any chance to realize this feature with attributes?
I would love to use a syntax like:

public int foo { get; set; }

Or even:

public string FirstName{ get; set; }

public string FullName
                return string.Format("{0}, {1}", LastName, FirstName);
Posted by Microsoft on 4/24/2008 at 12:36 PM
Thank you very much for your proposal!

When we designed auto-properties we were doing it at least the third time around. The previous designs died because of the complexity they ended up exhibiting, in an attempt to capture myriads of scenarios like the one you describe. While elegant in itself, it is one of those kinds of things that, if you have enough of them, you have to ask yourself: how bad is it really to just use the existing properties - declare your private field and be done with it!

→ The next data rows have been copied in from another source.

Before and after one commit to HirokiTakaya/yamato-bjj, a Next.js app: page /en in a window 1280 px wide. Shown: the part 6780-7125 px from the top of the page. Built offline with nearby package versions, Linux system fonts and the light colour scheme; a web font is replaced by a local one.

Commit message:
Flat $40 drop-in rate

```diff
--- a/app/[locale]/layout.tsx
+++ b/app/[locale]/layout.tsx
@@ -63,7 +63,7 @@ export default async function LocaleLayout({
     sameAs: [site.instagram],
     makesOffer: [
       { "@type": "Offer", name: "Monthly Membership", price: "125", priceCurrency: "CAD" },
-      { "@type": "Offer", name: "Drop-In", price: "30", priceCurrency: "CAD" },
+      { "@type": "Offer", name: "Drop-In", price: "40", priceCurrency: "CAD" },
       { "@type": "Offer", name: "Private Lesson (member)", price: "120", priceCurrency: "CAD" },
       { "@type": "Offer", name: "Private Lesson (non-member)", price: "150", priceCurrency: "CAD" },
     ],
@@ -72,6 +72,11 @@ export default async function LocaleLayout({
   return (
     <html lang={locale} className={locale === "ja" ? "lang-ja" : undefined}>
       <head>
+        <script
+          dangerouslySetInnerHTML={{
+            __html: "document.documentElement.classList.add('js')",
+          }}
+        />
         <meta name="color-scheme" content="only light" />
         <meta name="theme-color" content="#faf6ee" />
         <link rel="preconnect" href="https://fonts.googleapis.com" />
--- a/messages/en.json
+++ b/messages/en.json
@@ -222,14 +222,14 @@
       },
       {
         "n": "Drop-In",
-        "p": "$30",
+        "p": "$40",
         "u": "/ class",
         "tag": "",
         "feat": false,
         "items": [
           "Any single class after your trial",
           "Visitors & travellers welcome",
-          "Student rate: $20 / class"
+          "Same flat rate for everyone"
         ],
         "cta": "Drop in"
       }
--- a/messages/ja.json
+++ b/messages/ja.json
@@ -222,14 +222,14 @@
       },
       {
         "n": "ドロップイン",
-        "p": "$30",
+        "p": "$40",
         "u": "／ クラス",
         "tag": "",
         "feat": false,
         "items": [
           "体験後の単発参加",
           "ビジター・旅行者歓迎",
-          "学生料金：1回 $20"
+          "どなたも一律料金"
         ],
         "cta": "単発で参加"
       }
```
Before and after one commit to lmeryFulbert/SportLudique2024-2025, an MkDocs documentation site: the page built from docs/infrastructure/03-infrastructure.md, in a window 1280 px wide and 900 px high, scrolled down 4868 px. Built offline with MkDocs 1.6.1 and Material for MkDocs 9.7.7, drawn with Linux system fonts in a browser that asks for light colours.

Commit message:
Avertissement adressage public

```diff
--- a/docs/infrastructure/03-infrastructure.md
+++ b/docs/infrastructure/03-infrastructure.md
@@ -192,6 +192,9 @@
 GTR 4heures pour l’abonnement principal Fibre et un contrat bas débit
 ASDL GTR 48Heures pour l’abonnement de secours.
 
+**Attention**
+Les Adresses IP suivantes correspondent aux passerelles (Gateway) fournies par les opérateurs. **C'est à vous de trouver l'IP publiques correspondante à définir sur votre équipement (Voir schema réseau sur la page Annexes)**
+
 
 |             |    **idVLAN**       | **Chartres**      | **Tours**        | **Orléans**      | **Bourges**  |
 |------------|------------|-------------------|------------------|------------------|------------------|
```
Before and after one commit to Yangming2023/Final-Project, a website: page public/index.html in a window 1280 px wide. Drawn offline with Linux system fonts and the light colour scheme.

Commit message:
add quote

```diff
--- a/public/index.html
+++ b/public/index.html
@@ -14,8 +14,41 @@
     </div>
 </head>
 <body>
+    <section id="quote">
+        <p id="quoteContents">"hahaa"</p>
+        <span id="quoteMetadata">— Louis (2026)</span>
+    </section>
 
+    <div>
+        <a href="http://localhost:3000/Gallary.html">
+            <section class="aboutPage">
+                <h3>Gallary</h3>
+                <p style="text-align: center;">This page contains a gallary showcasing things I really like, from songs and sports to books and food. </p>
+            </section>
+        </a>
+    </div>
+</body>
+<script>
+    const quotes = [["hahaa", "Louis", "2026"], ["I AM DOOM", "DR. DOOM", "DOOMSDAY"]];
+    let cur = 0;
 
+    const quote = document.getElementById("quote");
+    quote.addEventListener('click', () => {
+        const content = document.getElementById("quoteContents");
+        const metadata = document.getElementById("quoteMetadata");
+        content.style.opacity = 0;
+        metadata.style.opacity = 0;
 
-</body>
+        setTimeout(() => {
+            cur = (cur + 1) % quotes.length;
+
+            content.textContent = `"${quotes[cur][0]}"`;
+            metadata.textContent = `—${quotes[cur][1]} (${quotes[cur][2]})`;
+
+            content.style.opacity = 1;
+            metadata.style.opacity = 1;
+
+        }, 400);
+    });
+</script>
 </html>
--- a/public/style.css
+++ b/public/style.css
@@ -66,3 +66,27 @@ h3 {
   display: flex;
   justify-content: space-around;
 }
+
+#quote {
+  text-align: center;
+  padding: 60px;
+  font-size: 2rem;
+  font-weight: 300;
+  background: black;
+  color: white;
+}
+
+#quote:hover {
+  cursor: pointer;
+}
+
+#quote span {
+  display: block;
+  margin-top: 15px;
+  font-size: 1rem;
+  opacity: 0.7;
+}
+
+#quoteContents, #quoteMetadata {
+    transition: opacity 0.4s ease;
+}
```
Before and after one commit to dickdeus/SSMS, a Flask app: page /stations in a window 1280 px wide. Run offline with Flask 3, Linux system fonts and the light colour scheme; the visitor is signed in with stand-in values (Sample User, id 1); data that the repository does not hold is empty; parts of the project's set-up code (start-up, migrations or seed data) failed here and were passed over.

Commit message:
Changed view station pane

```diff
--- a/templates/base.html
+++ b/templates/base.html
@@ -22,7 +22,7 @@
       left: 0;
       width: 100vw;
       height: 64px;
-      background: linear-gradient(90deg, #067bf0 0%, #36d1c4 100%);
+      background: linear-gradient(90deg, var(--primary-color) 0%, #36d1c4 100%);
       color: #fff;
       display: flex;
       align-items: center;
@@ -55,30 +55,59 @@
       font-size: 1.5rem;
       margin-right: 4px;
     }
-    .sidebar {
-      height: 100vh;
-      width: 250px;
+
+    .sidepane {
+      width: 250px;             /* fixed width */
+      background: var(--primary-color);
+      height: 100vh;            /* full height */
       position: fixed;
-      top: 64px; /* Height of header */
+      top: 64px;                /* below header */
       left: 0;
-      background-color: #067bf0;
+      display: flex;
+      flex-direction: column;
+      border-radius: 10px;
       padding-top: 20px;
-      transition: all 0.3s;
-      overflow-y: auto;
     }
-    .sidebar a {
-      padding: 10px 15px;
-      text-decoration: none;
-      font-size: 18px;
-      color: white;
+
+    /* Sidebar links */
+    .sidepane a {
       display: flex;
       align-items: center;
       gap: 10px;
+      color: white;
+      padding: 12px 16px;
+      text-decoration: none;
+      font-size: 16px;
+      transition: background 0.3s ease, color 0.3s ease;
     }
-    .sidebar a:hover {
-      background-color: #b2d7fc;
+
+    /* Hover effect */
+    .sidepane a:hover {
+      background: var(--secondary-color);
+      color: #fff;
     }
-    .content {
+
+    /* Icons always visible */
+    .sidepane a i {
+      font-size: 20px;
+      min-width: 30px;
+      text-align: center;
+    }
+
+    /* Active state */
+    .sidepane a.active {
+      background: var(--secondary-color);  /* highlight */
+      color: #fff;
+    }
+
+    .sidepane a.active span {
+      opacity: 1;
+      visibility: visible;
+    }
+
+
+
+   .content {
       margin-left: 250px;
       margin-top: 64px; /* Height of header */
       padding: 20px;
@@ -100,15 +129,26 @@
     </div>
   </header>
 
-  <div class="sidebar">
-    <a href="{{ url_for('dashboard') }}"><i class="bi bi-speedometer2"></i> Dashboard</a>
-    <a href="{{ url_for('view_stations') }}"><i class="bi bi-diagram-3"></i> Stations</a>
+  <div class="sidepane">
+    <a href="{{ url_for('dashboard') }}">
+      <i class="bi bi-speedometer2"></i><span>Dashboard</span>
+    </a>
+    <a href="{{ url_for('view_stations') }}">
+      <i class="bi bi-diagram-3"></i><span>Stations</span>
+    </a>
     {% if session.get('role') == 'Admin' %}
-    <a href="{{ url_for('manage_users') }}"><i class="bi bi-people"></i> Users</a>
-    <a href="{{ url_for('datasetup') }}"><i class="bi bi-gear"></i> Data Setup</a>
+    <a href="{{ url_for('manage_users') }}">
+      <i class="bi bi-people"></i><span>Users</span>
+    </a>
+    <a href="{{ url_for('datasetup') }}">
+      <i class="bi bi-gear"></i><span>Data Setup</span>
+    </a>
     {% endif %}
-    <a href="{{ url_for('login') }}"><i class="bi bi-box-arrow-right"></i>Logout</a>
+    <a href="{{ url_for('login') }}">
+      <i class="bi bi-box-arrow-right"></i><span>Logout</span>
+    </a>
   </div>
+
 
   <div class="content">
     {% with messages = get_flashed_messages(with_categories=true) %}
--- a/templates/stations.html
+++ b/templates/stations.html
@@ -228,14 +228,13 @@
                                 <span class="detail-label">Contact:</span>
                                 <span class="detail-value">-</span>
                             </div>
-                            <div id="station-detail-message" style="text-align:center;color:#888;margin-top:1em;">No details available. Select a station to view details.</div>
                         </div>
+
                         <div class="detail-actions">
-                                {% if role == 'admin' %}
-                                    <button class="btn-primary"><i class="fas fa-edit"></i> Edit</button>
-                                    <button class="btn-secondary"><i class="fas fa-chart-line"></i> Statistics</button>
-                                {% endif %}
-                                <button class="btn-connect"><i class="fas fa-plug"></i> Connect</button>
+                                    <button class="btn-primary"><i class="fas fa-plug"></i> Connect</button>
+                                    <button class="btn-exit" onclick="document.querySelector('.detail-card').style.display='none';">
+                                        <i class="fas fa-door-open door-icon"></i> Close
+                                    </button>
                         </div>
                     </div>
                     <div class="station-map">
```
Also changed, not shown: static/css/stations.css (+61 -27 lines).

Once you have wiring up like you propose, we'll immediately have questions about why not allow the same for methods - allow one method to delegate to another without having to write a method body that explicitly calls the other one. Etc.

All in all we are quite happy that we kept auto-props simple this time, and actually shipped them. granted they do run out of steam pretty quickly, but falling back to explicit field declaration isn't a disaster.

One thing that I do regret is that they provide a temptation to make mutable properties that should really have been immutable. I would like in some future version to have get-only autoprops. We already know that this will not be in the next version (our plate is full) and there are some hard design issues about initialization.

On a specific note, if we ever were to do a feature like yours I'd prefer to explicitly keep the get and set keywords in there; otherwise the visual recognition of the property would become too weak.

Thanks again,

Mads Torgersen, C# Language PM